Segment Start: Dataset records

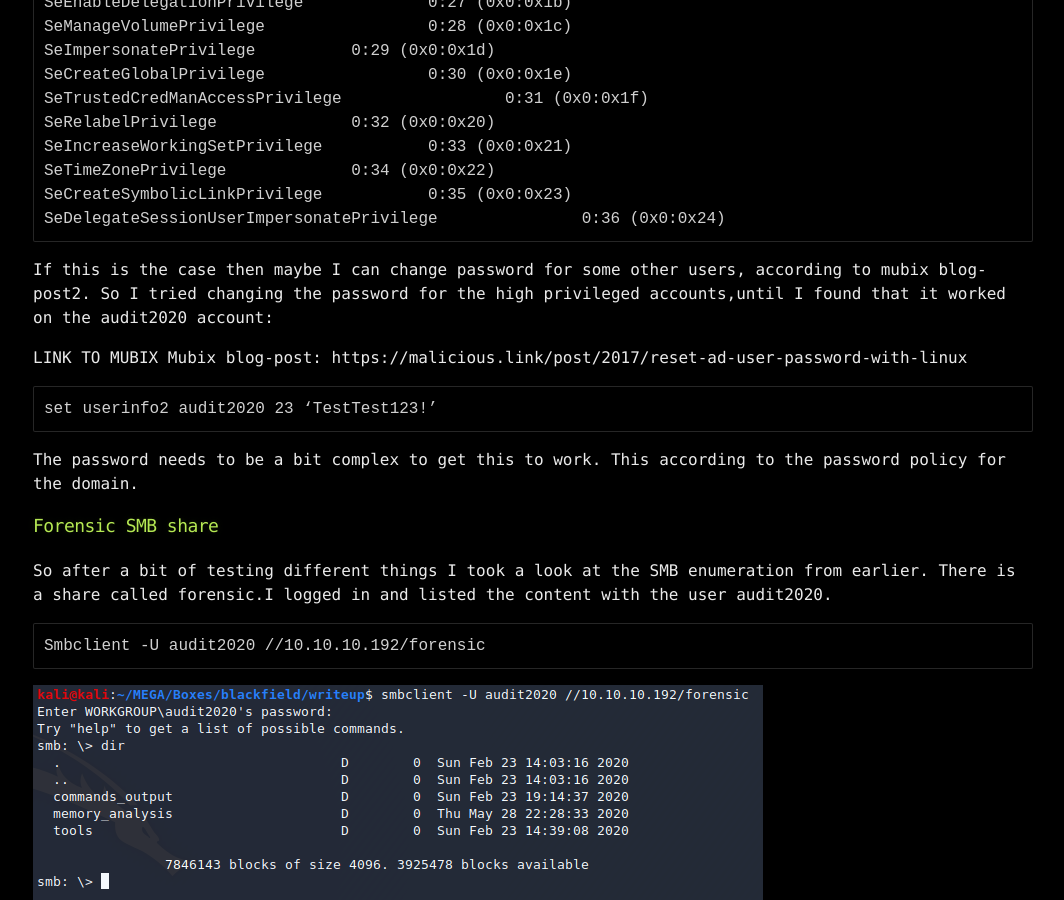
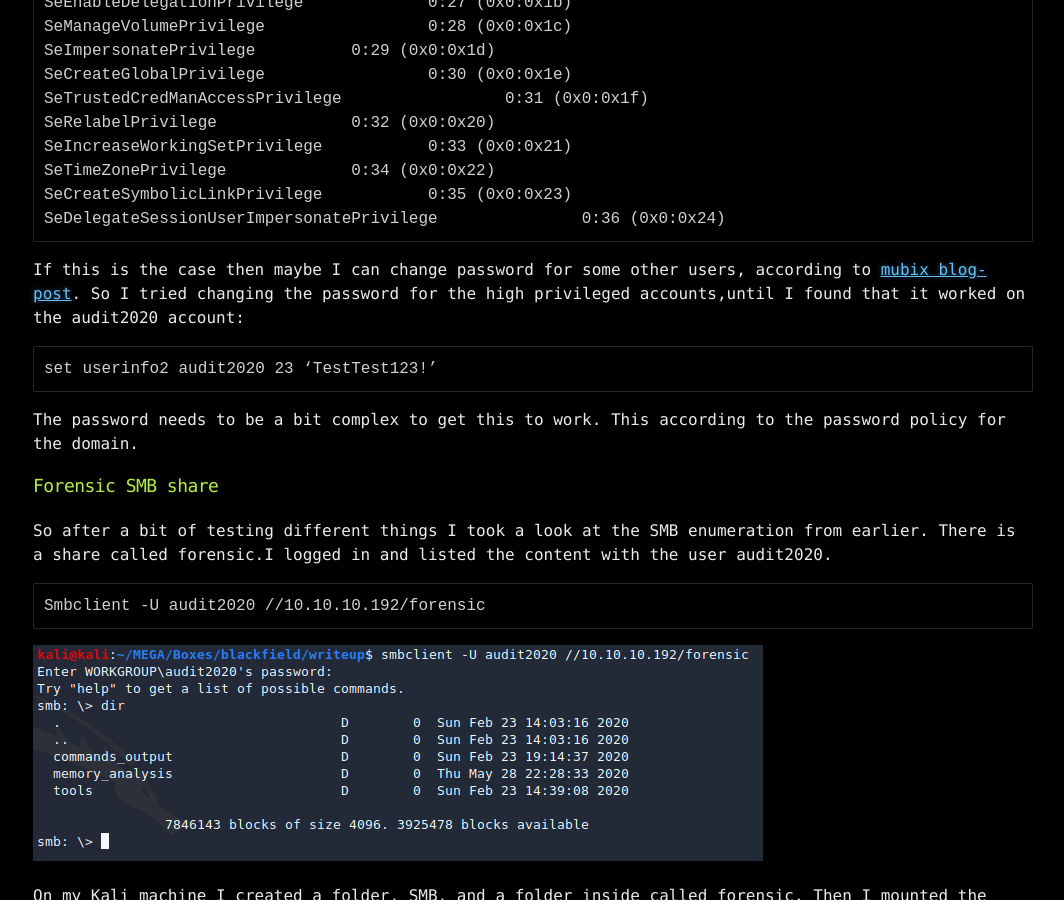
Before and after one commit to datahackare/warz0ne, a Jekyll site: the page built from _posts/2020-10-03-Blackfield.md, in a window 1280 px wide and 900 px high, scrolled down 5147 px. Shown: the whole window, without its empty margins (107-1171 px from the left). Built offline with Jekyll 4.4.1, drawn with Linux system fonts in a browser that asks for light colours; some of the changed text lies outside the part shown.

Commit message:
Update 2020-10-03-Blackfield.md

````diff
--- a/_posts/2020-10-03-Blackfield.md
+++ b/_posts/2020-10-03-Blackfield.md
@@ -126,12 +126,10 @@ SeCreateSymbolicLinkPrivilege           0:35 (0x0:0x23)
 SeDelegateSessionUserImpersonatePrivilege               0:36 (0x0:0x24)
 ```
 
-If this is the case then maybe I can change password for some other users, according to mubix blog-post2. So I tried changing the password for the high privileged accounts,until I found that it worked on the audit2020 account:
+If this is the case then maybe I can change password for some other users, according to <a href="https://malicious.link/post/2017/reset-ad-user-password-with-linux">mubix blog-post</a>. So I tried changing the password for the high privileged accounts,until I found that it worked on the audit2020 account:
 
 
 
-
-LINK TO MUBIX Mubix blog-post: https://malicious.link/post/2017/reset-ad-user-password-with-linux
 
 ```
 set userinfo2 audit2020 23 ‘TestTest123!’
@@ -359,9 +357,8 @@ To mount the C: drive as a shadowcopy doesn’t always work with thevssadmin too
 vssadmin create shadow /for=C:
 ```
 
-If this doesn’t work there is a simple script made by 0xprashant
+If this doesn’t work there is a simple script made by <a href="http://0xprashant.github.io">0xprashant</a>
 
-LINK TO THIS: 0xprashant github – http://0xprashant.github.io
 
 For some reason you have to put a random char at the end of each line because the last char will be deleted?! In my example I put an “r”.
 
@@ -381,8 +378,8 @@ When the disk is mounted, in this case O: you can copy the ntds.dit file with ro
 robocopy.exe "O:\Windows\NTDS" "C:\Windows\Temp" ntds.dit /b
 ```
 
-If this for some reason doesn’t work try this method:
-LINK :  https://github.com/giuliano108/SeBackupPrivilege
+If this for some reason doesn’t work try <a href="https://github.com/giuliano108/SeBackupPrivilege">this</a> method:
+
 
 You also need the SYSTEM file from the Registry hive. You can copythe file with robocopy or just save it from the Registry.
 
````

Segment End: Dataset records

• [Task item]:
Find every line above where the word "method" occurs, and copy that line.

• [Exercise output]:
-If this for some reason doesn’t work try this method:
+If this for some reason doesn’t work try <a href="https://github.com/giuliano108/SeBackupPrivilege">this</a> method:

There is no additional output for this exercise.